Go through the records below and copy out every line that contains the word "const".
BEGIN Exercise data
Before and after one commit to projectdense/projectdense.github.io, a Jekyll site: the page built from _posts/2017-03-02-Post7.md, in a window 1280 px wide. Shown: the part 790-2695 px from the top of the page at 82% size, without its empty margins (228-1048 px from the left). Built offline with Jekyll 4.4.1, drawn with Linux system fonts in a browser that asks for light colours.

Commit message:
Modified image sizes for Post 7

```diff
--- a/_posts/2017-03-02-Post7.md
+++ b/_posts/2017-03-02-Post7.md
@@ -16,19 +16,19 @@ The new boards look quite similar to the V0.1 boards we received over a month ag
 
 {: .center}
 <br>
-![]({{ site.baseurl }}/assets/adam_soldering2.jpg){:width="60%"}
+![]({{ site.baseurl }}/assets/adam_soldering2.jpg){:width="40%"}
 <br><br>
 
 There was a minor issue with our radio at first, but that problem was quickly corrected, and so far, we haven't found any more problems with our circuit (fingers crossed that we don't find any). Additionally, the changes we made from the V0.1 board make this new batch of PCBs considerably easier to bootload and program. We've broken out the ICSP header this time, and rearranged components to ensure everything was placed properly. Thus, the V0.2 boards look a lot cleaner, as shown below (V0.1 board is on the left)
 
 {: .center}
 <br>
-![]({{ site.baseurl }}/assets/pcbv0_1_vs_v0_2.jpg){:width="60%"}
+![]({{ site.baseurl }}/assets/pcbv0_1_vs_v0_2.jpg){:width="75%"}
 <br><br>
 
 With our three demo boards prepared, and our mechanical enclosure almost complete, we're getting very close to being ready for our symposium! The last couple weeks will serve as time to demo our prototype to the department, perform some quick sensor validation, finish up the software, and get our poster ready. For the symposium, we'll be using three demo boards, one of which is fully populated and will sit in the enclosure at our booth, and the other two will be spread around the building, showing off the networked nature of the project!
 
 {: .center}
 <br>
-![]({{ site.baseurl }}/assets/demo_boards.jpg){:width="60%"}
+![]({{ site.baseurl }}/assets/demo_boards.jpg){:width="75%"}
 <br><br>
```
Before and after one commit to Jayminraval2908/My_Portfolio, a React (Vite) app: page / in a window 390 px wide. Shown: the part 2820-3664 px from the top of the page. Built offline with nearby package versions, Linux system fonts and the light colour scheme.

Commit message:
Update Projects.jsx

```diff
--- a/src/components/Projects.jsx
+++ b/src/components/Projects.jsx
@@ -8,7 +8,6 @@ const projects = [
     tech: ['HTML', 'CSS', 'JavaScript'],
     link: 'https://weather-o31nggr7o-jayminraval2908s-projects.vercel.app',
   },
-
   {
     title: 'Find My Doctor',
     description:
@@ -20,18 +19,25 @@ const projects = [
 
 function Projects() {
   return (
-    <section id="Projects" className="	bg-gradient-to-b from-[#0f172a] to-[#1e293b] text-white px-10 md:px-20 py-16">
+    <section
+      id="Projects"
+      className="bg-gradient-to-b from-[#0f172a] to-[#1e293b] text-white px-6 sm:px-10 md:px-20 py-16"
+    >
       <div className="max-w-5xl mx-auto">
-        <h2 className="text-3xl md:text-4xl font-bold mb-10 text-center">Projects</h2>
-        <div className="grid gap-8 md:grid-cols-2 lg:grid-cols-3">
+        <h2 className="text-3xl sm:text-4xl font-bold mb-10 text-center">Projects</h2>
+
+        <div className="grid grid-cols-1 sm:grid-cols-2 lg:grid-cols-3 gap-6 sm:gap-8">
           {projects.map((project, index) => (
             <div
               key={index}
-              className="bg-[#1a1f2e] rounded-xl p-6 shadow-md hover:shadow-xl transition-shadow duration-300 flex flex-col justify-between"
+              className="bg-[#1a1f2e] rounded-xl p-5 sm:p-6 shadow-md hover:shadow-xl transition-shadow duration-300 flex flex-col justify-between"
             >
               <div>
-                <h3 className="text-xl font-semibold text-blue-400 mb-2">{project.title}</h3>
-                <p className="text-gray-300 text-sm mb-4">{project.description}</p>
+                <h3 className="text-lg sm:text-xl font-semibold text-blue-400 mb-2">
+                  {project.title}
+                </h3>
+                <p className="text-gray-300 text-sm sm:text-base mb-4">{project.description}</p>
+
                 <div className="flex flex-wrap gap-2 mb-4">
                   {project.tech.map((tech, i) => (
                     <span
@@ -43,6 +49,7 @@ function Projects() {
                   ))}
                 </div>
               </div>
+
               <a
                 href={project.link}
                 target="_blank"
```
END Exercise data
■ **Response below**
@@ -8,7 +8,6 @@ const projects = [
@@ -20,18 +19,25 @@ const projects = [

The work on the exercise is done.